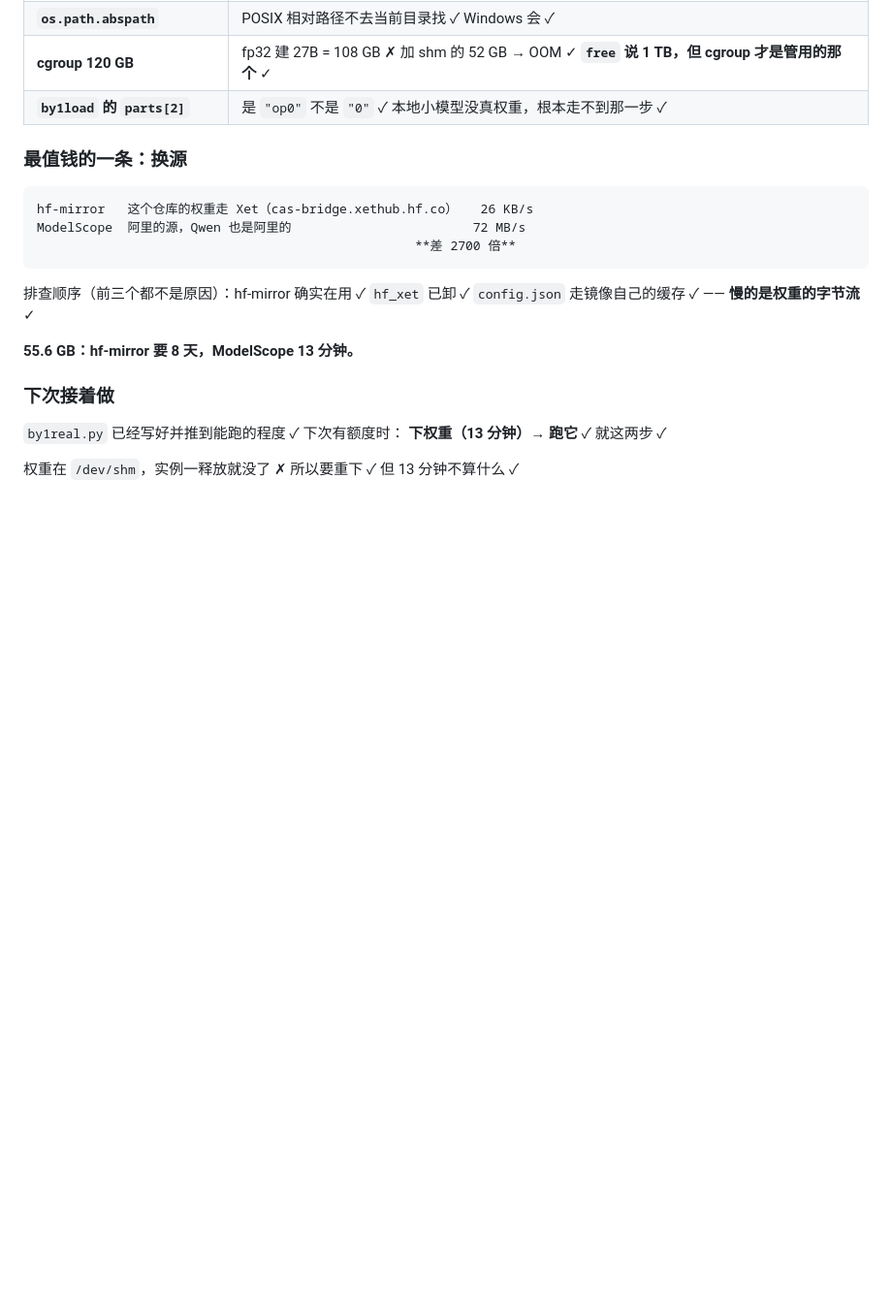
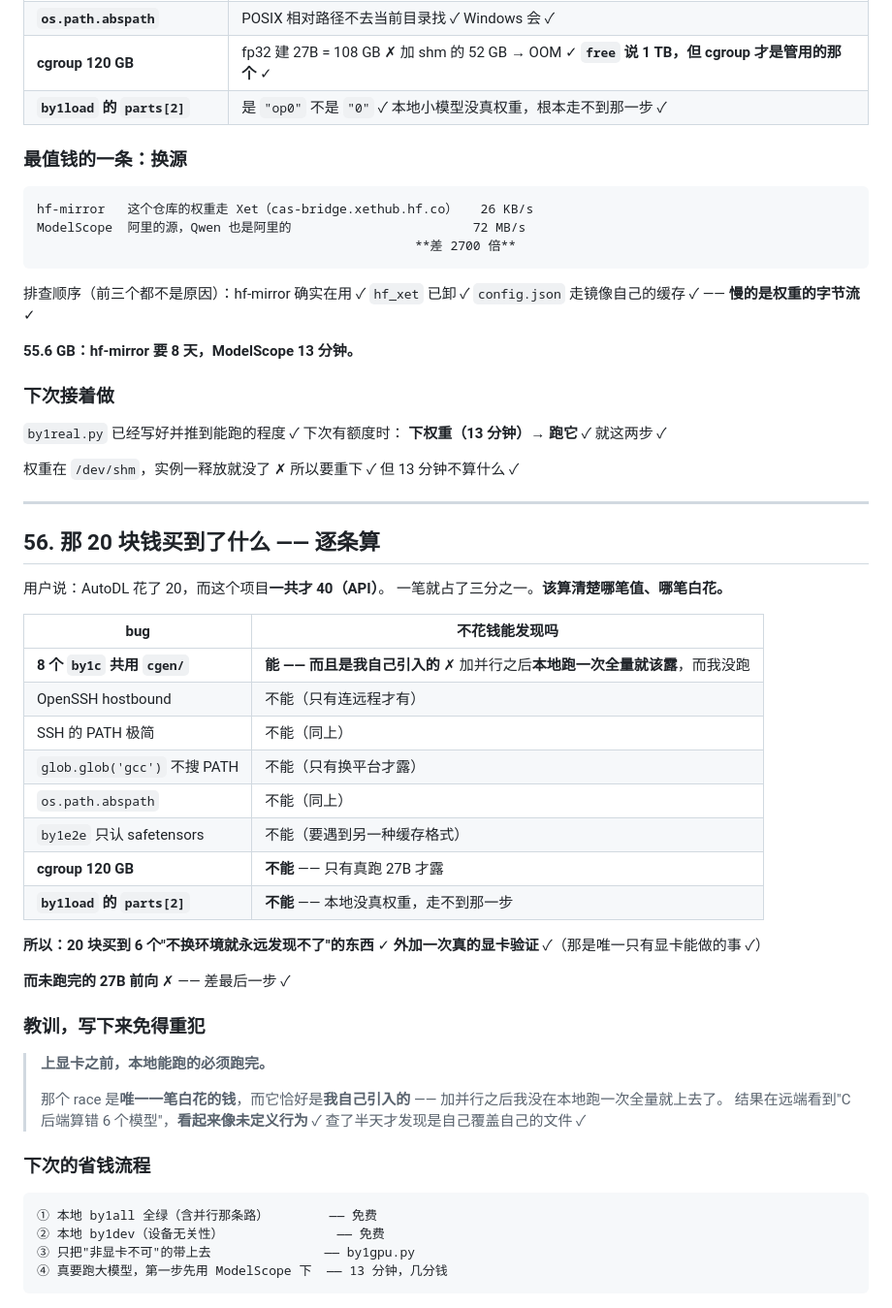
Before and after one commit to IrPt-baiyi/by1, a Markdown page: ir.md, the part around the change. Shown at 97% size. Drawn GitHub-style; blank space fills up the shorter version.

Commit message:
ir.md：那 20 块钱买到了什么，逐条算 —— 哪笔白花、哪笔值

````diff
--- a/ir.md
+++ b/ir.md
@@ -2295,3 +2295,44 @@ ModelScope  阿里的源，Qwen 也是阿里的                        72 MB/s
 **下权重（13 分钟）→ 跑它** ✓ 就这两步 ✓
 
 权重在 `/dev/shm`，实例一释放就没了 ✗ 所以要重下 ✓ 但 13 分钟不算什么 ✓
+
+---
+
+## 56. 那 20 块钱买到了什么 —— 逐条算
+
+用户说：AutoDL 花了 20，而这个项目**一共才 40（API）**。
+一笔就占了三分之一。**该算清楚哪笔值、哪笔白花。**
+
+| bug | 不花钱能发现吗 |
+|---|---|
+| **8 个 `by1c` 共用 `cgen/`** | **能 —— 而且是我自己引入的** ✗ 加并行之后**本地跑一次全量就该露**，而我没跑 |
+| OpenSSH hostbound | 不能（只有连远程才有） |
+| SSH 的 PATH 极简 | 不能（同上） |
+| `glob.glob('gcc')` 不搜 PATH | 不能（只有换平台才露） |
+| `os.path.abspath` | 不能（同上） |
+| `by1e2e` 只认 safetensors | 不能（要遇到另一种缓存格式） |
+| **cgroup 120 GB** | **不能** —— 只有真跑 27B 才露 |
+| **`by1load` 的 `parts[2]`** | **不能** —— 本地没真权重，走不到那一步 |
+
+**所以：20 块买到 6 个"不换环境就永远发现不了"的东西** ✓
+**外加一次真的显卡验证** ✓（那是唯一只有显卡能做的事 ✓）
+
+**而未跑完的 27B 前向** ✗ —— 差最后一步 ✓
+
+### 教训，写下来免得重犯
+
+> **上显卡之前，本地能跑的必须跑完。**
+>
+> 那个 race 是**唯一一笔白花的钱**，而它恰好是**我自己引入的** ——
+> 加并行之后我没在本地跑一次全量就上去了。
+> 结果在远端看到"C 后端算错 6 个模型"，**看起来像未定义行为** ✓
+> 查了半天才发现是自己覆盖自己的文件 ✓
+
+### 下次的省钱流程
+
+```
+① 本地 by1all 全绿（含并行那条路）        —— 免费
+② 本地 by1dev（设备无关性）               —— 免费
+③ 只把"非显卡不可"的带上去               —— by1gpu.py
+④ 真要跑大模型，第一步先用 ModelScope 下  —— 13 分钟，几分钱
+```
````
────────
**WHAT TO DO:**
Images aside, return each entry above precisely as it stands.

**FINAL ANSWER:**
Before and after one commit to IrPt-baiyi/by1, a Markdown page: ir.md, the part around the change. Shown at 97% size. Drawn GitHub-style; blank space fills up the shorter version.

Commit message:
ir.md：那 20 块钱买到了什么，逐条算 —— 哪笔白花、哪笔值

````diff
--- a/ir.md
+++ b/ir.md
@@ -2295,3 +2295,44 @@ ModelScope  阿里的源，Qwen 也是阿里的                        72 MB/s
 **下权重（13 分钟）→ 跑它** ✓ 就这两步 ✓
 
 权重在 `/dev/shm`，实例一释放就没了 ✗ 所以要重下 ✓ 但 13 分钟不算什么 ✓
+
+---
+
+## 56. 那 20 块钱买到了什么 —— 逐条算
+
+用户说：AutoDL 花了 20，而这个项目**一共才 40（API）**。
+一笔就占了三分之一。**该算清楚哪笔值、哪笔白花。**
+
+| bug | 不花钱能发现吗 |
+|---|---|
+| **8 个 `by1c` 共用 `cgen/`** | **能 —— 而且是我自己引入的** ✗ 加并行之后**本地跑一次全量就该露**，而我没跑 |
+| OpenSSH hostbound | 不能（只有连远程才有） |
+| SSH 的 PATH 极简 | 不能（同上） |
+| `glob.glob('gcc')` 不搜 PATH | 不能（只有换平台才露） |
+| `os.path.abspath` | 不能（同上） |
+| `by1e2e` 只认 safetensors | 不能（要遇到另一种缓存格式） |
+| **cgroup 120 GB** | **不能** —— 只有真跑 27B 才露 |
+| **`by1load` 的 `parts[2]`** | **不能** —— 本地没真权重，走不到那一步 |
+
+**所以：20 块买到 6 个"不换环境就永远发现不了"的东西** ✓
+**外加一次真的显卡验证** ✓（那是唯一只有显卡能做的事 ✓）
+
+**而未跑完的 27B 前向** ✗ —— 差最后一步 ✓
+
+### 教训，写下来免得重犯
+
+> **上显卡之前，本地能跑的必须跑完。**
+>
+> 那个 race 是**唯一一笔白花的钱**，而它恰好是**我自己引入的** ——
+> 加并行之后我没在本地跑一次全量就上去了。
+> 结果在远端看到"C 后端算错 6 个模型"，**看起来像未定义行为** ✓
+> 查了半天才发现是自己覆盖自己的文件 ✓
+
+### 下次的省钱流程
+
+```
+① 本地 by1all 全绿（含并行那条路）        —— 免费
+② 本地 by1dev（设备无关性）               —— 免费
+③ 只把"非显卡不可"的带上去               —— by1gpu.py
+④ 真要跑大模型，第一步先用 ModelScope 下  —— 13 分钟，几分钱
+```
````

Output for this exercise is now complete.